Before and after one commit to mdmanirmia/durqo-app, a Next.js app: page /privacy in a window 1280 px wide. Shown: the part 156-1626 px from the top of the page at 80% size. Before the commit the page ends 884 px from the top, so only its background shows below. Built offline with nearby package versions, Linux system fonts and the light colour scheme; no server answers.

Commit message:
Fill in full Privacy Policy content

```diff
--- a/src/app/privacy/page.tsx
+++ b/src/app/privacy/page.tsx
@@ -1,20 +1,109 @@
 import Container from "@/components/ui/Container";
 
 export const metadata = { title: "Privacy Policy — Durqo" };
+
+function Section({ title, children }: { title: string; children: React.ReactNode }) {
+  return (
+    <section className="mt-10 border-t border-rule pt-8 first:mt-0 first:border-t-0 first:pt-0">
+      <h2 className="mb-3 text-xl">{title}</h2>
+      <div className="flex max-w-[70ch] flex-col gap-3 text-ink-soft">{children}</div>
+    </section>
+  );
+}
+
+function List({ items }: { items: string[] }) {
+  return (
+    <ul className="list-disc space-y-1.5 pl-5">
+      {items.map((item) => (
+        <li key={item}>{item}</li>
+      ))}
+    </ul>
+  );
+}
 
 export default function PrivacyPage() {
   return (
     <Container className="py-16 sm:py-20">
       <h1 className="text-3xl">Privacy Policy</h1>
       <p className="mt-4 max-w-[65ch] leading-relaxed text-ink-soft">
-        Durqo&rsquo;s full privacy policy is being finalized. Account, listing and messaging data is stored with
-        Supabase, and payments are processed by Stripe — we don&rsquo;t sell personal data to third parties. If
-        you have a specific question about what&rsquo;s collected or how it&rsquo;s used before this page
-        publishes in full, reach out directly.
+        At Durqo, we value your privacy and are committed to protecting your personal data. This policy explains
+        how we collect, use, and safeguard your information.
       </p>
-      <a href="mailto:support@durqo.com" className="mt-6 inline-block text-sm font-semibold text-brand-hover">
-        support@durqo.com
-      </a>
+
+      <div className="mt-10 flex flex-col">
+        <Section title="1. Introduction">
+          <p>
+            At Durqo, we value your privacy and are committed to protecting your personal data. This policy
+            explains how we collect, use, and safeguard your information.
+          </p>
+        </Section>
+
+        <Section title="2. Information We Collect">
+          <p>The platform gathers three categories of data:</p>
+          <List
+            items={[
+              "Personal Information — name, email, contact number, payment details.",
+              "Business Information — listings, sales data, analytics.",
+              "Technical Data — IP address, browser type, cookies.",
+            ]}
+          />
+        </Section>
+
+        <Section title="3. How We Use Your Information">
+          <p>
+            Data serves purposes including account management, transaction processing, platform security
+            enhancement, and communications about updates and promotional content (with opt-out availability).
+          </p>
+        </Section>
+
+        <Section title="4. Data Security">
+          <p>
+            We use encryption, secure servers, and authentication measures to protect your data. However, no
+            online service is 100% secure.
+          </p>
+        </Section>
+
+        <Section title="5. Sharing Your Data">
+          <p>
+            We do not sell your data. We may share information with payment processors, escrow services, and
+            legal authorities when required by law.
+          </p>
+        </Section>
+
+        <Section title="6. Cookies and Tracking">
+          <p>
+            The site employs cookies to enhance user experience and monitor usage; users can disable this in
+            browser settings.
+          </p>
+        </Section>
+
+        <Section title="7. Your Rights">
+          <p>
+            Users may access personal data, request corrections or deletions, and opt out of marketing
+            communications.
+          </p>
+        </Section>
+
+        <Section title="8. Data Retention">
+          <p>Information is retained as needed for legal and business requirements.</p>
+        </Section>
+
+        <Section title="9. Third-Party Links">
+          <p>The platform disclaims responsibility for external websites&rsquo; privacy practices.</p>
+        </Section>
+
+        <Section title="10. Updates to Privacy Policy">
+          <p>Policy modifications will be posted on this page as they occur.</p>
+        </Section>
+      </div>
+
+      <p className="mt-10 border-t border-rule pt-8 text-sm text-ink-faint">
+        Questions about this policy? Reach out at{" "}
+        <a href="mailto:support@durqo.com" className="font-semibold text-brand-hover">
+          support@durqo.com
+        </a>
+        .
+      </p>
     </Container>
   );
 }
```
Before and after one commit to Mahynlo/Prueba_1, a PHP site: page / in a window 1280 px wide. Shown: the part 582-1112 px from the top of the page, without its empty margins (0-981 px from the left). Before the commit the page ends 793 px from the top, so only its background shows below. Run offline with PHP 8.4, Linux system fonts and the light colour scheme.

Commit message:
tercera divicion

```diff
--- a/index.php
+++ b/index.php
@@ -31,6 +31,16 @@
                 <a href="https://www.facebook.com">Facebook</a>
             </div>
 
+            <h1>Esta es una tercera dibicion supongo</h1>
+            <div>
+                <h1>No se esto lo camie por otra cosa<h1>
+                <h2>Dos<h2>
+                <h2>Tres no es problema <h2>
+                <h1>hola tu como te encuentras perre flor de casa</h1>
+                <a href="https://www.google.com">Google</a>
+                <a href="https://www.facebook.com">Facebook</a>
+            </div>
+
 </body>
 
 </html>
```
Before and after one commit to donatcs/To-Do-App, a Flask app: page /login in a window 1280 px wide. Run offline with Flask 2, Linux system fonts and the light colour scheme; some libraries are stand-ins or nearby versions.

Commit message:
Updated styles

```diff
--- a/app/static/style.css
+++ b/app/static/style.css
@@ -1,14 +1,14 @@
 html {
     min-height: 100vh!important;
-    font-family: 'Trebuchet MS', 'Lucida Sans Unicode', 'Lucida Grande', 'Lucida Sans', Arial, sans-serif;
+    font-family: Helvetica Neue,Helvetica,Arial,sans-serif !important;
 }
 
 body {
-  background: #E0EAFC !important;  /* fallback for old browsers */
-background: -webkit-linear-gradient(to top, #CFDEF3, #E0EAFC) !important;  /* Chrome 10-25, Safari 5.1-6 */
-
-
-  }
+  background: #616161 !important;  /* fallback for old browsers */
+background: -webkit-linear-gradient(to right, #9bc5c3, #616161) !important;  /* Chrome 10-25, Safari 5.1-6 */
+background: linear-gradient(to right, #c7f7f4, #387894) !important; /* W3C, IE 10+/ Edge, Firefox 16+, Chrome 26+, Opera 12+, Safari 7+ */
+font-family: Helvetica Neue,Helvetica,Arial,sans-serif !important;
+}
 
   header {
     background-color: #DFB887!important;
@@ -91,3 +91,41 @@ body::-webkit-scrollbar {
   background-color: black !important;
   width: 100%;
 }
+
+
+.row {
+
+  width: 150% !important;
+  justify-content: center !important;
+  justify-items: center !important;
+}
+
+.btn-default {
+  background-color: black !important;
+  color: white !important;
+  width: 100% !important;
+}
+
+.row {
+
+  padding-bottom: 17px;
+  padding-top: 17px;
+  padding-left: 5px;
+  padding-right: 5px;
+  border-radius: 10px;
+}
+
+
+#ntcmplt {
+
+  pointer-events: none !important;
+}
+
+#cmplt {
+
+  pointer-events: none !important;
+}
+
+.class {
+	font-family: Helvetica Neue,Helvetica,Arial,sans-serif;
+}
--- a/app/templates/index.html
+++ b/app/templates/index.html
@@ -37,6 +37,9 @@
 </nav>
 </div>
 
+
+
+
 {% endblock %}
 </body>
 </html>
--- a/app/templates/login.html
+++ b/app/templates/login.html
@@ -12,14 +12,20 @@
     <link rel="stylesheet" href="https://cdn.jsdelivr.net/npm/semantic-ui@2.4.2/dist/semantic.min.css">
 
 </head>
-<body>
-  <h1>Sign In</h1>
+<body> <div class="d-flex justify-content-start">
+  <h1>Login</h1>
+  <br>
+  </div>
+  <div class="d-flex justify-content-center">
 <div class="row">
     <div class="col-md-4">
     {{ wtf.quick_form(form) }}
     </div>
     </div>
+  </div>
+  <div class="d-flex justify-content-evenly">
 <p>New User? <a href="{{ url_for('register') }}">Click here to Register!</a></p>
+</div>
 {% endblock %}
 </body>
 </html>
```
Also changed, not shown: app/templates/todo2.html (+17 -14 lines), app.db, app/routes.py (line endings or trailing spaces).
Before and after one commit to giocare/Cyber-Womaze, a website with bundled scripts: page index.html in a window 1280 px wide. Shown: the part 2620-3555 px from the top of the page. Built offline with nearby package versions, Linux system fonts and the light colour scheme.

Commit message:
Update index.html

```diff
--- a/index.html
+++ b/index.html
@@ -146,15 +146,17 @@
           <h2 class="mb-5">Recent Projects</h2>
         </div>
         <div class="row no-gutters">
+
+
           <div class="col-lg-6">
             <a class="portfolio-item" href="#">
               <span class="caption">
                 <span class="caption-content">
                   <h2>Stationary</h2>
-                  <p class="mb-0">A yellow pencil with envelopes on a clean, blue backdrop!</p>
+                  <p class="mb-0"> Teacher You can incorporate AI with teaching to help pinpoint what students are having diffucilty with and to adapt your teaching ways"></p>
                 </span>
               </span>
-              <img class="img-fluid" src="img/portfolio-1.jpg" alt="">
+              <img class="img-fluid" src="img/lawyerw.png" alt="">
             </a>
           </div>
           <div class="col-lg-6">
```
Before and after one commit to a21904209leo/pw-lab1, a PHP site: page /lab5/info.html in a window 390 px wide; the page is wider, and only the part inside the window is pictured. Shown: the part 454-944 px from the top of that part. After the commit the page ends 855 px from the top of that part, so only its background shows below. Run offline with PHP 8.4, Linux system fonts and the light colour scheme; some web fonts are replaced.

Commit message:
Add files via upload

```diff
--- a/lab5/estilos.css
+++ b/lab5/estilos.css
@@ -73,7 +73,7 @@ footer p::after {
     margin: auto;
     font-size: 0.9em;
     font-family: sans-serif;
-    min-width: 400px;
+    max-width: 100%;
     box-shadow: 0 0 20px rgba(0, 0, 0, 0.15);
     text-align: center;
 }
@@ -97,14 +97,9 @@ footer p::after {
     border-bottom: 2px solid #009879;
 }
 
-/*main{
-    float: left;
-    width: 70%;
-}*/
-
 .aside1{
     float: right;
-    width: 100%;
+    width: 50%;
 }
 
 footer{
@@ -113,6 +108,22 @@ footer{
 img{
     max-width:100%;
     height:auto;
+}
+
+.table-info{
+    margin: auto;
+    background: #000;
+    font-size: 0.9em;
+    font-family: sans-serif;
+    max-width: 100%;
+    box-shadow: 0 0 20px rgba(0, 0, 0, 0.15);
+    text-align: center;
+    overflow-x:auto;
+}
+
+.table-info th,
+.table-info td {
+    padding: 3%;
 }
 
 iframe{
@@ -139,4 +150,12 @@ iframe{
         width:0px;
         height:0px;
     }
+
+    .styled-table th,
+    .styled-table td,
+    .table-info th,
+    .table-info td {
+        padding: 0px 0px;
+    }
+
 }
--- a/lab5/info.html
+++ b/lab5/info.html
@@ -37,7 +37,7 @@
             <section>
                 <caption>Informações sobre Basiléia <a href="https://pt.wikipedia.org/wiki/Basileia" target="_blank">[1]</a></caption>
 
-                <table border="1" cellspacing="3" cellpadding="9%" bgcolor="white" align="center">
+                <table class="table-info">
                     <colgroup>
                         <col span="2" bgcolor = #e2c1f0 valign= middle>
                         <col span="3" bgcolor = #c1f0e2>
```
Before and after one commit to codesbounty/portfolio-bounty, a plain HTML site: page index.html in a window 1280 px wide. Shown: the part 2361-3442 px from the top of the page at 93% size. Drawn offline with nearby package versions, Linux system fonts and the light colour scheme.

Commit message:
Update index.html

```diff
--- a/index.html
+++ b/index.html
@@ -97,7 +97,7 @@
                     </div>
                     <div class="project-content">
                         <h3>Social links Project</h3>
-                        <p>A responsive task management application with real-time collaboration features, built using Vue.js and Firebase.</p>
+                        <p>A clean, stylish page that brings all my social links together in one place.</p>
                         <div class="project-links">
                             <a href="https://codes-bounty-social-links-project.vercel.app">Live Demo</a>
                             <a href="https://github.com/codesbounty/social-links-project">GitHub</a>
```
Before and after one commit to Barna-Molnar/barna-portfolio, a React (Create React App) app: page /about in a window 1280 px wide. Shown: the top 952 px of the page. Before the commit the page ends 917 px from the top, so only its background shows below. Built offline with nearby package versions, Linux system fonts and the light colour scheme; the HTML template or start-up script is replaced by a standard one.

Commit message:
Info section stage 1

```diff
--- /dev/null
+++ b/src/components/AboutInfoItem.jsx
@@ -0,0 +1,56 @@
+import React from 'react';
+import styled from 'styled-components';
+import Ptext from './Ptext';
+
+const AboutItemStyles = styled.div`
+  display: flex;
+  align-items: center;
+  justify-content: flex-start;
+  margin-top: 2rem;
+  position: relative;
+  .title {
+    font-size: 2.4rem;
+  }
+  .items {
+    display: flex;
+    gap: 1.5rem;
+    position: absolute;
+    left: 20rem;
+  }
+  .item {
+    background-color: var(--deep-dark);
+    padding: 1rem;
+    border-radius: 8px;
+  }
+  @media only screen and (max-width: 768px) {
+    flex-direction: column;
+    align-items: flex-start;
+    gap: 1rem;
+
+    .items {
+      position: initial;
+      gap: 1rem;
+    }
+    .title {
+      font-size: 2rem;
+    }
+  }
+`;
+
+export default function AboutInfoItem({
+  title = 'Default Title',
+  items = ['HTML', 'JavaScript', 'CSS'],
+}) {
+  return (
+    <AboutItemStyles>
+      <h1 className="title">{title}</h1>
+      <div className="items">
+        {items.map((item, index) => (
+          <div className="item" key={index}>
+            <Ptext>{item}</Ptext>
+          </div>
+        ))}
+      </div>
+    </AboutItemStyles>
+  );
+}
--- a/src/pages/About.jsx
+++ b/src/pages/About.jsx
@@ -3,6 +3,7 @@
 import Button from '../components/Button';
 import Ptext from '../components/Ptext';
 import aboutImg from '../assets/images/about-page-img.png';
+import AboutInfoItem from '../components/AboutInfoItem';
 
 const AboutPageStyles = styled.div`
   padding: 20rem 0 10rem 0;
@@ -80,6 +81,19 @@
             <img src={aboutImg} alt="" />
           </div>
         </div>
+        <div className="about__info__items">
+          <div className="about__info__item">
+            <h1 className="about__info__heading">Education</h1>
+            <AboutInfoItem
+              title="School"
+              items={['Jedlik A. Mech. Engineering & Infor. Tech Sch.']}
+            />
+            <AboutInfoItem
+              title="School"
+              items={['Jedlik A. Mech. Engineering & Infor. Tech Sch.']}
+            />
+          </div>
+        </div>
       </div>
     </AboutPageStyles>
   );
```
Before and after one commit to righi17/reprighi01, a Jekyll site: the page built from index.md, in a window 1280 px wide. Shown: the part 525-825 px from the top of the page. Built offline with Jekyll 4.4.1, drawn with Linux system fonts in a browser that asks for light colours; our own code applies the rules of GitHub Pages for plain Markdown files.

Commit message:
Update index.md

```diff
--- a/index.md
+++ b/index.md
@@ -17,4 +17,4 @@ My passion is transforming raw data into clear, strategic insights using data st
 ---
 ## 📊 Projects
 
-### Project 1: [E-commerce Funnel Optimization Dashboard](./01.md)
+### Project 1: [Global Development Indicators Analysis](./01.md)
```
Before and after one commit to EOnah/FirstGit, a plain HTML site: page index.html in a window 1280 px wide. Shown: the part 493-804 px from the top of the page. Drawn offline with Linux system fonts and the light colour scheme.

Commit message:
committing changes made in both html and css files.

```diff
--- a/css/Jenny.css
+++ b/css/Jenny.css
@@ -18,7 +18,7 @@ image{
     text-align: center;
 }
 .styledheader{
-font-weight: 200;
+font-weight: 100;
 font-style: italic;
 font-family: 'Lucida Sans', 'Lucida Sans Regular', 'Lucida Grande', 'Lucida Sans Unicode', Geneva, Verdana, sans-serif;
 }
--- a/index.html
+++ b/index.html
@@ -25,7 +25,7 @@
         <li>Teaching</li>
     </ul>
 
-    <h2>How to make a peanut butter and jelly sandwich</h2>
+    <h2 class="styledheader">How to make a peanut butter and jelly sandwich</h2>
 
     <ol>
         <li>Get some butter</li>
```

- **Work task**: Search each line of the data above for "body", and copy the lines where it occurs.

- **Solution for this problem**:
 </body>
 body {
@@ -91,3 +91,41 @@ body::-webkit-scrollbar {
 </body>
-<body>
+<body> <div class="d-flex justify-content-start">
 </body>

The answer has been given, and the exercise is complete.